Source information »
++++++++++++++++++++

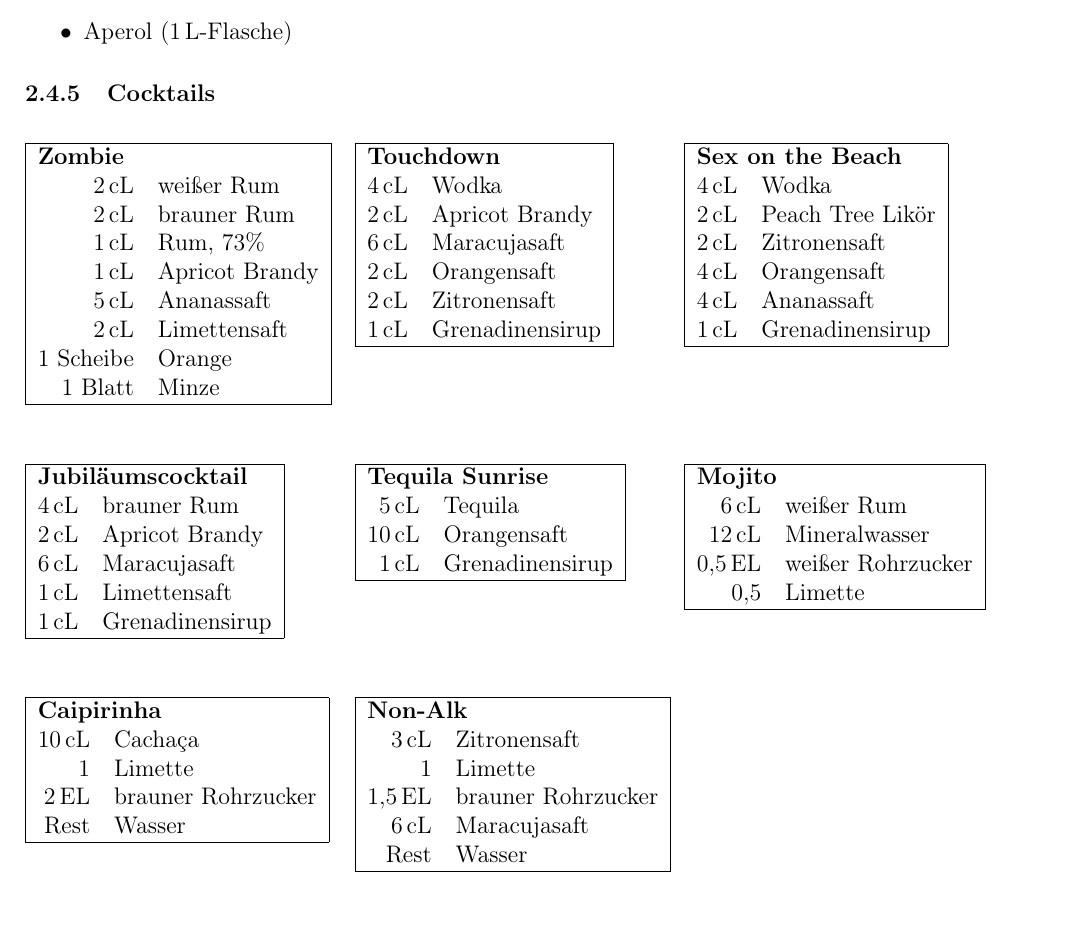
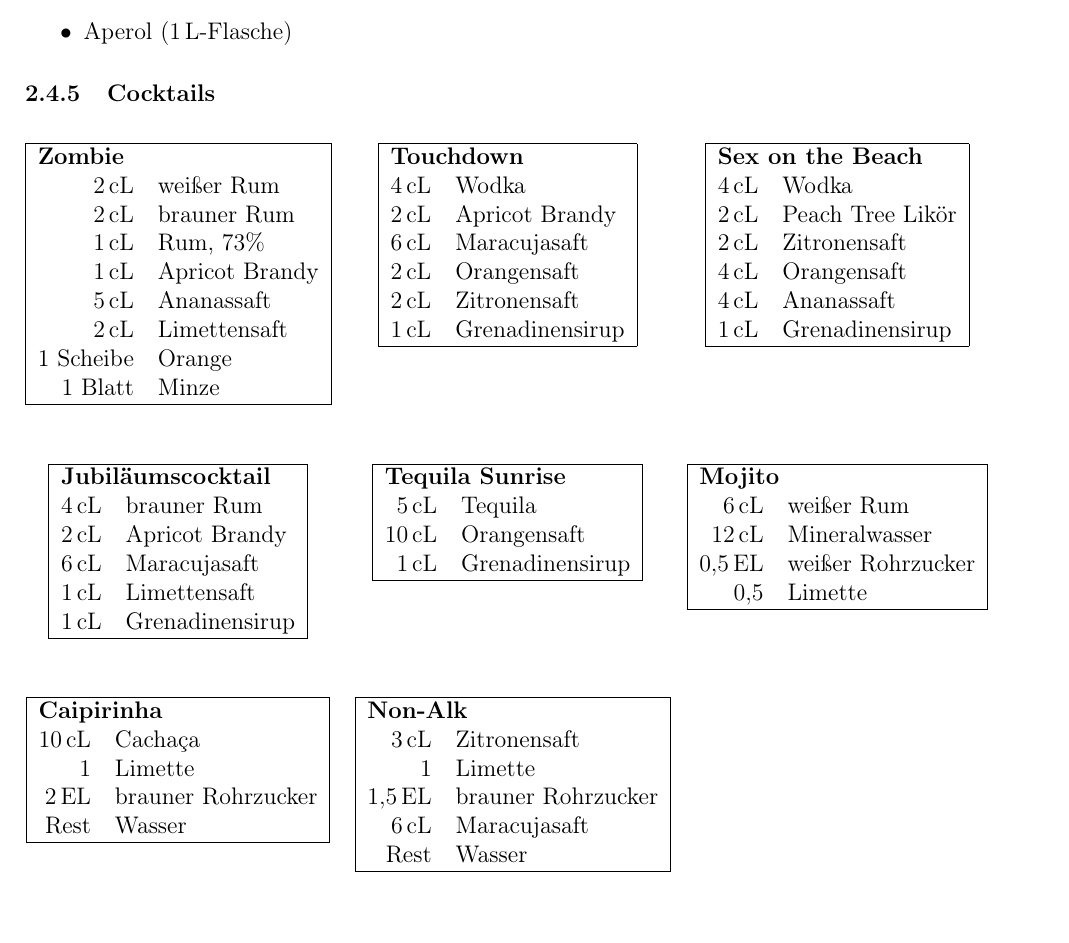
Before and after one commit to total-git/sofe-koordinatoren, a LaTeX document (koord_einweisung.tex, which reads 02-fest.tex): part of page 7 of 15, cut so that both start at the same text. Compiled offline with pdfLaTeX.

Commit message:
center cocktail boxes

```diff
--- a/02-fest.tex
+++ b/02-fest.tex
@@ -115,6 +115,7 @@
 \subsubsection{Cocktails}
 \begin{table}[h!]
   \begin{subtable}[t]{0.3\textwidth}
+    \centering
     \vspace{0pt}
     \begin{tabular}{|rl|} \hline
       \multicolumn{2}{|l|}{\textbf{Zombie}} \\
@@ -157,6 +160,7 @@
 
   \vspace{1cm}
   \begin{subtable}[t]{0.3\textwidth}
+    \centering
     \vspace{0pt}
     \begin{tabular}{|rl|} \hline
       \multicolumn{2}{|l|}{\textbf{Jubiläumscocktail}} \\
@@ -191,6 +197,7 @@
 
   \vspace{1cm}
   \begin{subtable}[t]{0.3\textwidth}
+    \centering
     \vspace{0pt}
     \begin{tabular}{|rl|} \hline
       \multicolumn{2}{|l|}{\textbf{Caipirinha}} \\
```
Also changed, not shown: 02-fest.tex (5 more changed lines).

++++++++++++++++++++

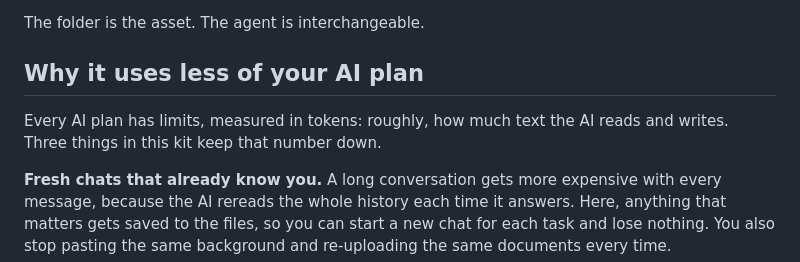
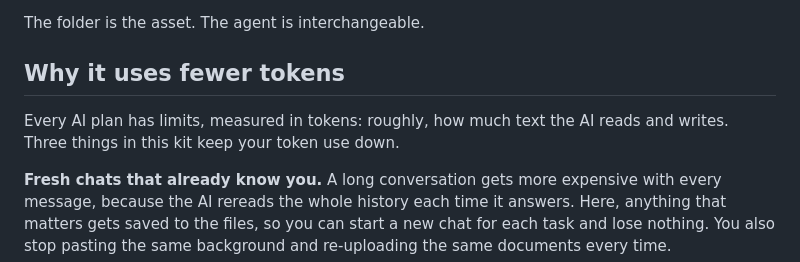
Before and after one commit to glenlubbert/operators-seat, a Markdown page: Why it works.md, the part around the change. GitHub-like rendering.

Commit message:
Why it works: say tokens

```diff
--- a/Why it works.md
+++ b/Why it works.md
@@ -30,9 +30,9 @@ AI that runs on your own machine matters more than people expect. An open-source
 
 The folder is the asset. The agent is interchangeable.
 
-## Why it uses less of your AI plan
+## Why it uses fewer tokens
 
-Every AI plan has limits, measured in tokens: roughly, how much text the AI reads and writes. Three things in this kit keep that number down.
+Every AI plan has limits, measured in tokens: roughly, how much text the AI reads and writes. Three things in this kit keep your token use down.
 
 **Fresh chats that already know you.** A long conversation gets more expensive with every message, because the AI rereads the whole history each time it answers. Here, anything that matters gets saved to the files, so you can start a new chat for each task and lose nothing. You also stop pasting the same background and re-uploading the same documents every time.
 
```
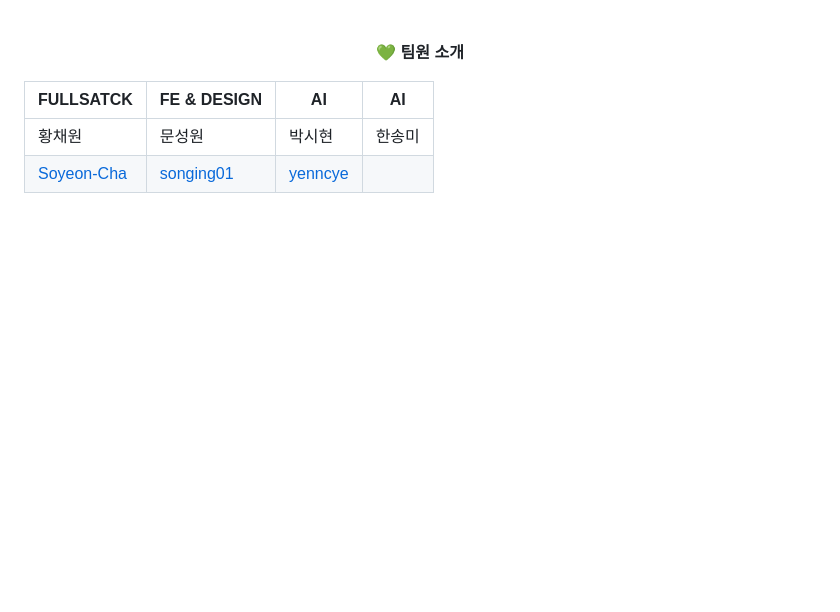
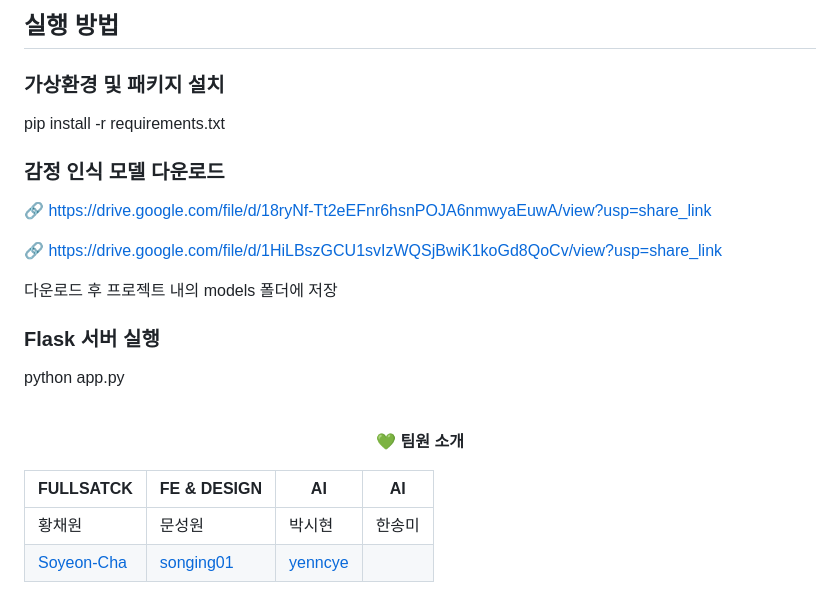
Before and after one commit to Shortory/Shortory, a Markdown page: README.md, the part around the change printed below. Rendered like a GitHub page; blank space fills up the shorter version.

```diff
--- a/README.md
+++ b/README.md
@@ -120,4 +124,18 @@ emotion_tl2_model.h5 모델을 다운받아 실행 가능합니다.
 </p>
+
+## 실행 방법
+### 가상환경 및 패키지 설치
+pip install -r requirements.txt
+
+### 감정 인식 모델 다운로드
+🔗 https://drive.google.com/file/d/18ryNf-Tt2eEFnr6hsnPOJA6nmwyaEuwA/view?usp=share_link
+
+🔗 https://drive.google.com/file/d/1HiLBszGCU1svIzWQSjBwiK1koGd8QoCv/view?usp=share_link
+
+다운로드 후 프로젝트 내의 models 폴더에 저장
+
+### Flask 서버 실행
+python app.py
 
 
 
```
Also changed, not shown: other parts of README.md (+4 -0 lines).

++++++++++++++++++++

Directions for this task »
Scan the data for lines containing "fest" and copy all of them.

Task result »
Before and after one commit to total-git/sofe-koordinatoren, a LaTeX document (koord_einweisung.tex, which reads 02-fest.tex): part of page 7 of 15, cut so that both start at the same text. Compiled offline with pdfLaTeX.
--- a/02-fest.tex
+++ b/02-fest.tex
Also changed, not shown: 02-fest.tex (5 more changed lines).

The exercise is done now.